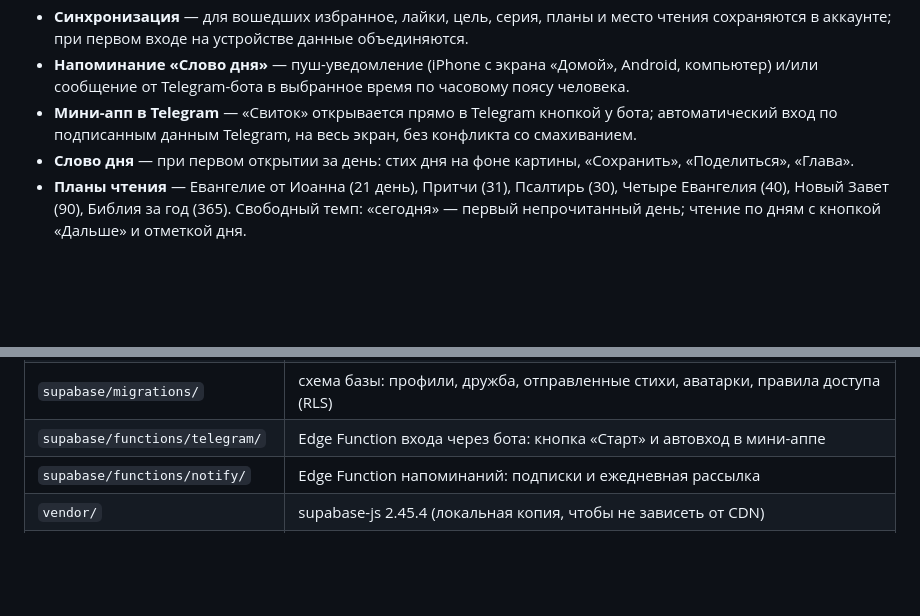
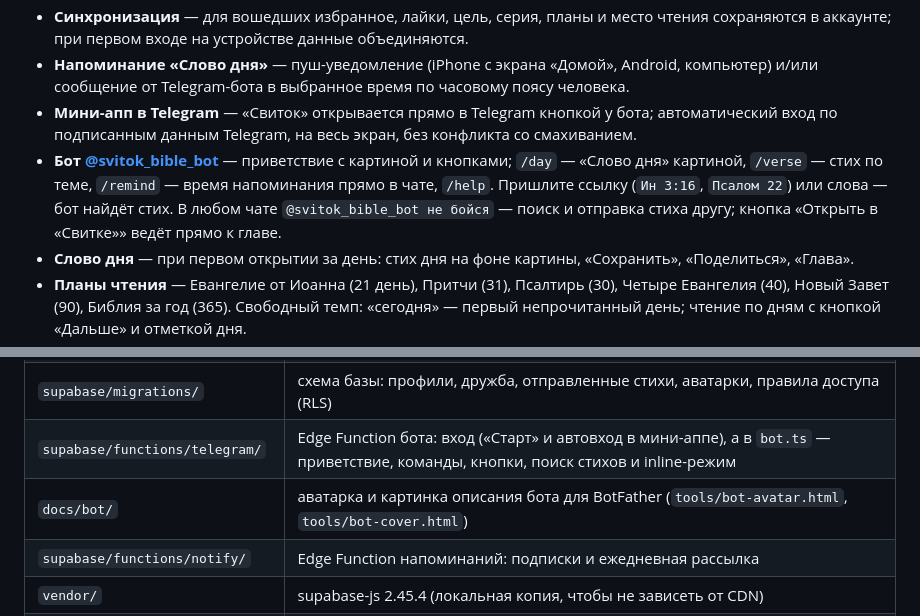
Before and after one commit to mrDisa/svitok, a Markdown page: README.md, 2 parts joined by grey strips. Rendered like a GitHub page; blank space fills up the shorter version.

Commit message:
Бот: приветствие с картиной, команды, поиск стихов и inline-режим; «Слово дня» картиной; открытие главы по ссылке

```diff
--- a/README.md
+++ b/README.md
@@ -25,6 +25,7 @@
 - **Синхронизация** — для вошедших избранное, лайки, цель, серия, планы и место чтения сохраняются в аккаунте; при первом входе на устройстве данные объединяются.
 - **Напоминание «Слово дня»** — пуш-уведомление (iPhone с экрана «Домой», Android, компьютер) и/или сообщение от Telegram-бота в выбранное время по часовому поясу человека.
 - **Мини-апп в Telegram** — «Свиток» открывается прямо в Telegram кнопкой у бота; автоматический вход по подписанным данным Telegram, на весь экран, без конфликта со смахиванием.
+- **Бот [@svitok_bible_bot](https://t.me/svitok_bible_bot)** — приветствие с картиной и кнопками; `/day` — «Слово дня» картиной, `/verse` — стих по теме, `/remind` — время напоминания прямо в чате, `/help`. Пришлите ссылку (`Ин 3:16`, `Псалом 22`) или слова — бот найдёт стих. В любом чате `@svitok_bible_bot не бойся` — поиск и отправка стиха другу; кнопка «Открыть в «Свитке»» ведёт прямо к главе.
 - **Слово дня** — при первом открытии за день: стих дня на фоне картины, «Сохранить», «Поделиться», «Глава».
 - **Планы чтения** — Евангелие от Иоанна (21 день), Притчи (31), Псалтирь (30), Четыре Евангелия (40), Новый Завет (90), Библия за год (365). Свободный темп: «сегодня» — первый непрочитанный день; чтение по дням с кнопкой «Дальше» и отметкой дня.
 - **Первый запуск** — короткое знакомство: как пользоваться, цель на день (2–15+ минут), любимые темы.
@@ -77,7 +78,8 @@
 | `data/` | текст Библии по книгам, список книг, подборка стихов ленты |
 | `tools/` | `build_data.py` собирает `data/` из RusSynodal.json ([scrollmapper/bible_databases](https://github.com/scrollmapper/bible_databases)); стихи ленты — в `tools/feed.txt` |
 | `supabase/migrations/` | схема базы: профили, дружба, отправленные стихи, аватарки, правила доступа (RLS) |
-| `supabase/functions/telegram/` | Edge Function входа через бота: кнопка «Старт» и автовход в мини-аппе |
+| `supabase/functions/telegram/` | Edge Function бота: вход («Старт» и автовход в мини-аппе), а в `bot.ts` — приветствие, команды, кнопки, поиск стихов и inline-режим |
+| `docs/bot/` | аватарка и картинка описания бота для BotFather (`tools/bot-avatar.html`, `tools/bot-cover.html`) |
 | `supabase/functions/notify/` | Edge Function напоминаний: подписки и ежедневная рассылка |
 | `vendor/` | supabase-js 2.45.4 (локальная копия, чтобы не зависеть от CDN) |
 | `fonts/`, `img/`, `icons/` | шрифт PT Serif, картина для главной, иконки приложения |
```
Also changed, not shown: docs/bot/avatar.png (added), docs/bot/description.png (added), 8 other files.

────────────────────

WHAT THIS TASK INVOLVES: Output the lines above in full and exactly as given, omitting any pictures.

RESPONSE:
Before and after one commit to mrDisa/svitok, a Markdown page: README.md, 2 parts joined by grey strips. Rendered like a GitHub page; blank space fills up the shorter version.

Commit message:
Бот: приветствие с картиной, команды, поиск стихов и inline-режим; «Слово дня» картиной; открытие главы по ссылке

```diff
--- a/README.md
+++ b/README.md
@@ -25,6 +25,7 @@
 - **Синхронизация** — для вошедших избранное, лайки, цель, серия, планы и место чтения сохраняются в аккаунте; при первом входе на устройстве данные объединяются.
 - **Напоминание «Слово дня»** — пуш-уведомление (iPhone с экрана «Домой», Android, компьютер) и/или сообщение от Telegram-бота в выбранное время по часовому поясу человека.
 - **Мини-апп в Telegram** — «Свиток» открывается прямо в Telegram кнопкой у бота; автоматический вход по подписанным данным Telegram, на весь экран, без конфликта со смахиванием.
+- **Бот [@svitok_bible_bot](https://t.me/svitok_bible_bot)** — приветствие с картиной и кнопками; `/day` — «Слово дня» картиной, `/verse` — стих по теме, `/remind` — время напоминания прямо в чате, `/help`. Пришлите ссылку (`Ин 3:16`, `Псалом 22`) или слова — бот найдёт стих. В любом чате `@svitok_bible_bot не бойся` — поиск и отправка стиха другу; кнопка «Открыть в «Свитке»» ведёт прямо к главе.
 - **Слово дня** — при первом открытии за день: стих дня на фоне картины, «Сохранить», «Поделиться», «Глава».
 - **Планы чтения** — Евангелие от Иоанна (21 день), Притчи (31), Псалтирь (30), Четыре Евангелия (40), Новый Завет (90), Библия за год (365). Свободный темп: «сегодня» — первый непрочитанный день; чтение по дням с кнопкой «Дальше» и отметкой дня.
 - **Первый запуск** — короткое знакомство: как пользоваться, цель на день (2–15+ минут), любимые темы.
@@ -77,7 +78,8 @@
 | `data/` | текст Библии по книгам, список книг, подборка стихов ленты |
 | `tools/` | `build_data.py` собирает `data/` из RusSynodal.json ([scrollmapper/bible_databases](https://github.com/scrollmapper/bible_databases)); стихи ленты — в `tools/feed.txt` |
 | `supabase/migrations/` | схема базы: профили, дружба, отправленные стихи, аватарки, правила доступа (RLS) |
-| `supabase/functions/telegram/` | Edge Function входа через бота: кнопка «Старт» и автовход в мини-аппе |
+| `supabase/functions/telegram/` | Edge Function бота: вход («Старт» и автовход в мини-аппе), а в `bot.ts` — приветствие, команды, кнопки, поиск стихов и inline-режим |
+| `docs/bot/` | аватарка и картинка описания бота для BotFather (`tools/bot-avatar.html`, `tools/bot-cover.html`) |
 | `supabase/functions/notify/` | Edge Function напоминаний: подписки и ежедневная рассылка |
 | `vendor/` | supabase-js 2.45.4 (локальная копия, чтобы не зависеть от CDN) |
 | `fonts/`, `img/`, `icons/` | шрифт PT Serif, картина для главной, иконки приложения |
```
Also changed, not shown: docs/bot/avatar.png (added), docs/bot/description.png (added), 8 other files.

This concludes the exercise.